A few years ago, en route from Basel, Switzerland to northern Germany, I spent a day in Strasbourg, France, visiting the beautiful Gothic cathedral I had fallen in love with in an art history class in college. I spent hours walking around the outside of the church, gazing at the portals with their exquisite sculpture, each figure a unique mix of the personal, the holy, and the quirky. Several times that afternoon, people approached, paused for a second, aimed their camera at the portal, walked on. How odd, I thought, they will see where they’ve been only after they’re no longer there.
Judging by an article in the New York Times Magazine on July 1, the problem of not being present for your own experience is even more pervasive than I’d thought. In an article called “Timehop,” a young man named Daniel Kolitz explains that he’s worried, because he’s having trouble remembering the details of his life. If something isn’t directly in front of him, he says, it doesn’t exist. All the iPhone photos and status updates he’s made over the years aren’t helping. That’s why he likes a new app called Timehop. It culls your photos and social media posts and gives you a record of your own life. Timehop, says the author, has “become a key part of the routine by which I try to restore my sense of self.”

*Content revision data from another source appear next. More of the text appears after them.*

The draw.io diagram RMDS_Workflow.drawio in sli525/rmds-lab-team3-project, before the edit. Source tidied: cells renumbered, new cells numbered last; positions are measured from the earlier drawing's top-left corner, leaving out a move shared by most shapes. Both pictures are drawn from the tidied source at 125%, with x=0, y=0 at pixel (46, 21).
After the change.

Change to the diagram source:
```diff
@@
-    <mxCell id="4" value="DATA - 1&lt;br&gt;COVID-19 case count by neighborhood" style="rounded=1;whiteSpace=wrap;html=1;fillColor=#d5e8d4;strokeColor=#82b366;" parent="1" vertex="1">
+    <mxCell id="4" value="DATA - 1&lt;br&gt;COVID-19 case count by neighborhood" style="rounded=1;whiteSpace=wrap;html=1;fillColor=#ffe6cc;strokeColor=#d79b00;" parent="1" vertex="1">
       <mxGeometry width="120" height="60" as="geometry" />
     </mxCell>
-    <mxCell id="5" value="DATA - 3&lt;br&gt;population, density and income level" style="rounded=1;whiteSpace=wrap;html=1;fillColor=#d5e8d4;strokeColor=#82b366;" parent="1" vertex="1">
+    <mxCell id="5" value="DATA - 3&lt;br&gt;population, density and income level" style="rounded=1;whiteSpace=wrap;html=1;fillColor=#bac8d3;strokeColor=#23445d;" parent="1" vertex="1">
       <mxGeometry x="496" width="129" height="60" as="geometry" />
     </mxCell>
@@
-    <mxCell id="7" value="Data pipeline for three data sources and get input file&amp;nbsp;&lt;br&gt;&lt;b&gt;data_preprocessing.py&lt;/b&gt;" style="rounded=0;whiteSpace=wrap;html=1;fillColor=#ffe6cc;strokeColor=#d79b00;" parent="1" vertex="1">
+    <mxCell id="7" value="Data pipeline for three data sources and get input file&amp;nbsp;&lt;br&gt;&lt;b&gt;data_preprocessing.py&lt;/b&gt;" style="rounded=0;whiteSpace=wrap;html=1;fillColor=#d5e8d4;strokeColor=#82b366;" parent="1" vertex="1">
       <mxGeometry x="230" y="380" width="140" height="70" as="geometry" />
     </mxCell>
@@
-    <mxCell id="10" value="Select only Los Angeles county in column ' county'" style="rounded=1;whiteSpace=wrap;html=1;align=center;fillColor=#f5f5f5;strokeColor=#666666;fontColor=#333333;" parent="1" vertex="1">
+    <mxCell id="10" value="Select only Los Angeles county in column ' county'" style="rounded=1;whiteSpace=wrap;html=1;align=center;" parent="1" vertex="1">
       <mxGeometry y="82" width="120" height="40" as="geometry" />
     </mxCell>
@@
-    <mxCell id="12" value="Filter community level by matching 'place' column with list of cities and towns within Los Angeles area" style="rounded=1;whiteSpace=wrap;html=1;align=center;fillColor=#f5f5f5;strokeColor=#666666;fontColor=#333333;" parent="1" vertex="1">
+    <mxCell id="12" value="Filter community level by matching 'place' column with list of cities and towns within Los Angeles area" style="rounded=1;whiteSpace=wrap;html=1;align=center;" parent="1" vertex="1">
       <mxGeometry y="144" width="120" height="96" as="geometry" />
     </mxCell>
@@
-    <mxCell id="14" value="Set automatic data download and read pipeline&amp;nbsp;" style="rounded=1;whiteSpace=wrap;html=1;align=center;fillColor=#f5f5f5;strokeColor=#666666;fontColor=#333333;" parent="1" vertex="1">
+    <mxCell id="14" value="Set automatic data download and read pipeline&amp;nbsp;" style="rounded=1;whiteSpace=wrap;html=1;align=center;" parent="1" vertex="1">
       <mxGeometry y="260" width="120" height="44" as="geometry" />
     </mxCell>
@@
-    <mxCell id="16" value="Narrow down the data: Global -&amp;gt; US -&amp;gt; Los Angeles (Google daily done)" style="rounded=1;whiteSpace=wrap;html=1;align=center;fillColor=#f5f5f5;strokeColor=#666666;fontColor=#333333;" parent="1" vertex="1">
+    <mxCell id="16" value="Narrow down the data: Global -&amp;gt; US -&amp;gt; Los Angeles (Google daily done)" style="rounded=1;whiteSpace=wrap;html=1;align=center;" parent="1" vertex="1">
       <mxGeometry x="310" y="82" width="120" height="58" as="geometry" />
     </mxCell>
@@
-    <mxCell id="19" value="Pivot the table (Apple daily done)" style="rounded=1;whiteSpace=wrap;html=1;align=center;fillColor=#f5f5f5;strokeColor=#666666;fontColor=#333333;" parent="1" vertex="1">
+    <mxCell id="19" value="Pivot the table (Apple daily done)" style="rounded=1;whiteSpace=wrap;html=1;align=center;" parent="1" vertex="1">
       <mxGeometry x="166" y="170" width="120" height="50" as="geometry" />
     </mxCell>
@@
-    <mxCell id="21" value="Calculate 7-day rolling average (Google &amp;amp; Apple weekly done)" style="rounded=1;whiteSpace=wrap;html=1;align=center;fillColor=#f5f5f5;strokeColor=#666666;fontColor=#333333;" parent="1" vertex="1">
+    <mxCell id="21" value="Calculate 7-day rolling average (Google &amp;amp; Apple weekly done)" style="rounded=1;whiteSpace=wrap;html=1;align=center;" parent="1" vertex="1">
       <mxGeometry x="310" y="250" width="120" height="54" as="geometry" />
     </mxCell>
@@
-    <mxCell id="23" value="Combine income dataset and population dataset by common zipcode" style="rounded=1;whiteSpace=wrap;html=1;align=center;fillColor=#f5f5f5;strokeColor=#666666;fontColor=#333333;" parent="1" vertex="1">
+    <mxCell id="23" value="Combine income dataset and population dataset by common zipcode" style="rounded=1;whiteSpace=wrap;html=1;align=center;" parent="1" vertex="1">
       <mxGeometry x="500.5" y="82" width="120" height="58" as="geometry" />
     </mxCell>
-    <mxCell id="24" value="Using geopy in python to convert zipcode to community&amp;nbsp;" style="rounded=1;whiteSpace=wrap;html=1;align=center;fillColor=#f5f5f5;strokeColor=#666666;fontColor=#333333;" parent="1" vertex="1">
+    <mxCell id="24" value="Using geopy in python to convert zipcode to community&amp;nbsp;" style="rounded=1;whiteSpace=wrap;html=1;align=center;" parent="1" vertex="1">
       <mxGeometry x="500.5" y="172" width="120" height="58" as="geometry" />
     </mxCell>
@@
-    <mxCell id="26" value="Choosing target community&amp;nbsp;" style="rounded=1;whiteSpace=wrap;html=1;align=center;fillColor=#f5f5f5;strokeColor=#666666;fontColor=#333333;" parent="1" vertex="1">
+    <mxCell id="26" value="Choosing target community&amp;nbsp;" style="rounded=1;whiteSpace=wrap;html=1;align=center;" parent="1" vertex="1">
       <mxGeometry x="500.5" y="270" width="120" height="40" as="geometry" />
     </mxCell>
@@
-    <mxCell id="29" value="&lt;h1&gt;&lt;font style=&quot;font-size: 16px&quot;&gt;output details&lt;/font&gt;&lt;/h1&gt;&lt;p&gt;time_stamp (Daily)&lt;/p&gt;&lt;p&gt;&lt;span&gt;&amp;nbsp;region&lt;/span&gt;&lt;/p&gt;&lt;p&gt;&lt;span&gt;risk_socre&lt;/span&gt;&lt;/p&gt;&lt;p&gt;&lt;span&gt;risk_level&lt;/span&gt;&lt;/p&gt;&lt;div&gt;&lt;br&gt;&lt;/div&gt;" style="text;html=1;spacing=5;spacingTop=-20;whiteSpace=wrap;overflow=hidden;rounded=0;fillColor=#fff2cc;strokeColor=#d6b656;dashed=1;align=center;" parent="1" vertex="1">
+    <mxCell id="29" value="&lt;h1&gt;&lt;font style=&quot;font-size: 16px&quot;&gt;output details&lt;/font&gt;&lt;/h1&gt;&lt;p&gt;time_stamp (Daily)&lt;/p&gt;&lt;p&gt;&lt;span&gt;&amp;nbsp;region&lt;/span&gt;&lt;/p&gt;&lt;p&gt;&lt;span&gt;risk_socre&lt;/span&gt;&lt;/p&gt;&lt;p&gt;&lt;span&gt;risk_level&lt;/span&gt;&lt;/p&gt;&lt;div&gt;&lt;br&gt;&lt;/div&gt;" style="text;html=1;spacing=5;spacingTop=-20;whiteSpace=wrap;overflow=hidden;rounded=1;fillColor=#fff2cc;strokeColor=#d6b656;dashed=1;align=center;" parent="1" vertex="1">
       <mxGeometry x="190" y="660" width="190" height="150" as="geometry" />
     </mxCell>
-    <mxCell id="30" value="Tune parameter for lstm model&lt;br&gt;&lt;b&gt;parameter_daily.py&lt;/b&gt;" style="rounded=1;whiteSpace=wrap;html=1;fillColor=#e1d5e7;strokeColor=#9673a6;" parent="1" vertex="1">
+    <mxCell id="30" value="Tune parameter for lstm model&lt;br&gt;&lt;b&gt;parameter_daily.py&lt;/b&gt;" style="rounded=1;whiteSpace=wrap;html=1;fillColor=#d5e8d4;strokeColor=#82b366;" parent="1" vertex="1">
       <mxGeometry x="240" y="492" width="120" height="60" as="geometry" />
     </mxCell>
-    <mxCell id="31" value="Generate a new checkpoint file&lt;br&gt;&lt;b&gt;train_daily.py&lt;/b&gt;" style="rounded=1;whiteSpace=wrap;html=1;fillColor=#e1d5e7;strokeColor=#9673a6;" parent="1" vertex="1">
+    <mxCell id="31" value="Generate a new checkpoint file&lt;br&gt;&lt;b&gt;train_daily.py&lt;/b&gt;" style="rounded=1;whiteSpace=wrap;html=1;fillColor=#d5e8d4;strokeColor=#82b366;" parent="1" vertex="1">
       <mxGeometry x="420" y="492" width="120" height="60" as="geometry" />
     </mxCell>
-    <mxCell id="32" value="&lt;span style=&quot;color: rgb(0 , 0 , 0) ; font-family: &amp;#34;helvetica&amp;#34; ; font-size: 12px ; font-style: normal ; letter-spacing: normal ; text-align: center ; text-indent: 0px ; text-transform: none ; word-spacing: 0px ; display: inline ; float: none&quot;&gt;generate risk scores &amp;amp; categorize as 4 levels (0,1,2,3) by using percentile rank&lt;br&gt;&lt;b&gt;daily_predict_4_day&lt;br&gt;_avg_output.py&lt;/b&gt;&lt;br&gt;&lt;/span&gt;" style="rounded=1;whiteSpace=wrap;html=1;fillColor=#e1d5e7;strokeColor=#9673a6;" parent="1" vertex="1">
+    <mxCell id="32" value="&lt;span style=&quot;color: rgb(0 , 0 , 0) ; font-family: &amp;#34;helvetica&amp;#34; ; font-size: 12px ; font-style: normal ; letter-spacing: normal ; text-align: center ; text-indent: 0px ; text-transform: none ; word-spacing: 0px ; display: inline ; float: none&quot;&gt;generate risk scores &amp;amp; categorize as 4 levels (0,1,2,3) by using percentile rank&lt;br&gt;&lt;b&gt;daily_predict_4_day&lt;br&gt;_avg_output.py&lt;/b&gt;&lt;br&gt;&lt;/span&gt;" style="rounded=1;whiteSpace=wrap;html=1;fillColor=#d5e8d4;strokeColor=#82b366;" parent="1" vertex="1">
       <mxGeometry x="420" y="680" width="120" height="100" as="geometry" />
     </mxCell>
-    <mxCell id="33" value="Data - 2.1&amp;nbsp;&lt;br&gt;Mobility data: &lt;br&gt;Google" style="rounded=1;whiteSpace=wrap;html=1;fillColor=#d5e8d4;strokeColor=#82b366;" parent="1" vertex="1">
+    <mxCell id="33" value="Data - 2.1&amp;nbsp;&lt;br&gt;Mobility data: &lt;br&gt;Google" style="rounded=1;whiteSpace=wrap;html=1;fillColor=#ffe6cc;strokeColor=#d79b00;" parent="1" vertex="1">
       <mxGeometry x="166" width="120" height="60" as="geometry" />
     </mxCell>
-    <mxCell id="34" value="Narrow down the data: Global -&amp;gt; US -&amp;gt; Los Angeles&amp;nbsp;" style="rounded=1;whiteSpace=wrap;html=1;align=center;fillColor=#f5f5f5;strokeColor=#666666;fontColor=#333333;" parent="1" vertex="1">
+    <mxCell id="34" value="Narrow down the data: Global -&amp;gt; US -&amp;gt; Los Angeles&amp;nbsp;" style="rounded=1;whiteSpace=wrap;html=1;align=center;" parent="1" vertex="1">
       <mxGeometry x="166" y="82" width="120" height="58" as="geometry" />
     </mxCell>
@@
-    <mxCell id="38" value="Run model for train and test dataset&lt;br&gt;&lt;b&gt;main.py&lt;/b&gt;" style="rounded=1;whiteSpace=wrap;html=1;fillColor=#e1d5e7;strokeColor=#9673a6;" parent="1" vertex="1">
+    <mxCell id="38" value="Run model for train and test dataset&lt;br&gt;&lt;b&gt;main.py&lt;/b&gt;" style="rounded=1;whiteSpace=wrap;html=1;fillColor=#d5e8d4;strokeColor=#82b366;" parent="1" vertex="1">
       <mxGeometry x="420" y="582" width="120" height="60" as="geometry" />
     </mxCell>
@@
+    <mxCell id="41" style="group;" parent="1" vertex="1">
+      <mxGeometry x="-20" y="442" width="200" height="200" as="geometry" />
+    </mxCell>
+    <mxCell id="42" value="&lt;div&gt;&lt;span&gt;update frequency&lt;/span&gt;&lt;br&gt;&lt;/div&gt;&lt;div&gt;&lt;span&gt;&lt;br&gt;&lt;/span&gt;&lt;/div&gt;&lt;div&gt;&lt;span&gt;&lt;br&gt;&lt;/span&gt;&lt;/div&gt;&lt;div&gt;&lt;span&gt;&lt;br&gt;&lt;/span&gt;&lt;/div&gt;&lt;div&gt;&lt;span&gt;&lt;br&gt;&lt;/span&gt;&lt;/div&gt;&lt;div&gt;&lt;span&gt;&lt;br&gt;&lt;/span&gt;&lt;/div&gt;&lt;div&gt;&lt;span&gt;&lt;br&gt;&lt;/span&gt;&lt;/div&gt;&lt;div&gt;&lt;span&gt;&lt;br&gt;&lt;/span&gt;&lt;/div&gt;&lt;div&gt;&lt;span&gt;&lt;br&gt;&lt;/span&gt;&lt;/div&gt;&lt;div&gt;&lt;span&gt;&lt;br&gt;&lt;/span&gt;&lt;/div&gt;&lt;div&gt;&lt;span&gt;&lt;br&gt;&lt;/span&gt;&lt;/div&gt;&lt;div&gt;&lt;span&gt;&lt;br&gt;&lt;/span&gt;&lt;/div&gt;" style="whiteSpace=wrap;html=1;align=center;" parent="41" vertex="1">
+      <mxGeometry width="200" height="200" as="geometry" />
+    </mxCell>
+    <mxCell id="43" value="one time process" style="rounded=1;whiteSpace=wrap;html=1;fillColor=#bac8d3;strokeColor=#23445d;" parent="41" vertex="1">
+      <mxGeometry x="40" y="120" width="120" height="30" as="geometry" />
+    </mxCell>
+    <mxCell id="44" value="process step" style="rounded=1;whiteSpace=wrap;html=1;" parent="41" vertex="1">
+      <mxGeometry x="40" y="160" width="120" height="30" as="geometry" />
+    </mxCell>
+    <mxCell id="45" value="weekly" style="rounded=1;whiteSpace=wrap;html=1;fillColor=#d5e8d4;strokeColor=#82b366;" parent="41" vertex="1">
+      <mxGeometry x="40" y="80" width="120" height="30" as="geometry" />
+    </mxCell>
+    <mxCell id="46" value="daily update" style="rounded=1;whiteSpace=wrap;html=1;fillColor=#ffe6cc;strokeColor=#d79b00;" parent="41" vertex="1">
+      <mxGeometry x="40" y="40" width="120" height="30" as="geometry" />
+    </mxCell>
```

My friends, that’s scary. If you need a technology tool to sort through evidence of your years on Earth, which other technology tools have amassed, giving you, in the end, a picture of your life, then you’re not living.
If we don’t have our memories, we are jetsam in our own lives. We float around from experience to experience, with each smell, sound, kiss, tear, infatuation, and jealousy bouncing off our psyches as the rain bounces off a tin roof. We are superficial, depthless. How can you fall in love if you have no memory? How can you raise a child if you can’t recall what worked and didn’t work in the way you were raised? Without memory, our life does not happen to us; it happens to our devices.
This blog, then, is a plea to build memory. Please:
- Pause in front of something beautiful, interesting, or potentially memorable and, before snapping a photo, spend at least one full moment just absorbing it.
- Pause once or twice a day and look up at the sky. Describe this absolutely singular sky to yourself.
- When you do take a photo, ask yourself what, in particular, you’re wishing to remember about this moment.
- Memorize a poem!
- The next time you take a walk, stand still before something (anything), gaze at it for a while, then close your eyes or turn your back and try to picture it exactly how it is. Then have another look to check your accuracy.
Whatever you do, please remember.
What I’m Reading
Everything Is Illuminated. This was the first novel of then 24-year-old Jonathan Safran Foer. It’s a braid consisting of (1) the narrator’s journey to Ukraine in search of the woman who saved his grandfather from the Nazis, (2) letters to the narrator from his Ukrainian translator, Alex, who speaks a form of English he seems to get by choosing synonyms from the thesaurus (when Alex writes of pretending to sleep, he says that he tries “to counterfeit that I am reposing”), and (3) the story of the narrator’s family’s Jewish shtetl from 1791 through the beginning of World War II. There are many searches going on in this book, and parts read like a kind of a Ukrainian-American magical realism. I’m appreciating it more than liking it.
A Savory Moment
Herb walk in the Florence Shelly Wetlands Preserve, guided by herbologist and homeopath Peeka Trenkle. A young teenage girl is among the group, there with her mother. She starts adorning herself with the plants we learn about. We encounter cleaver, a trailing plant with sticky stems. Peeka says that you can make a poultice of it to treat skin ailments. She passes the plant along the line of walkers, so we can examine it. When everyone’s had a look, the girl takes it back and drapes it around her neck and shoulders, so it clings to her t-shirt like elaborate embroidery.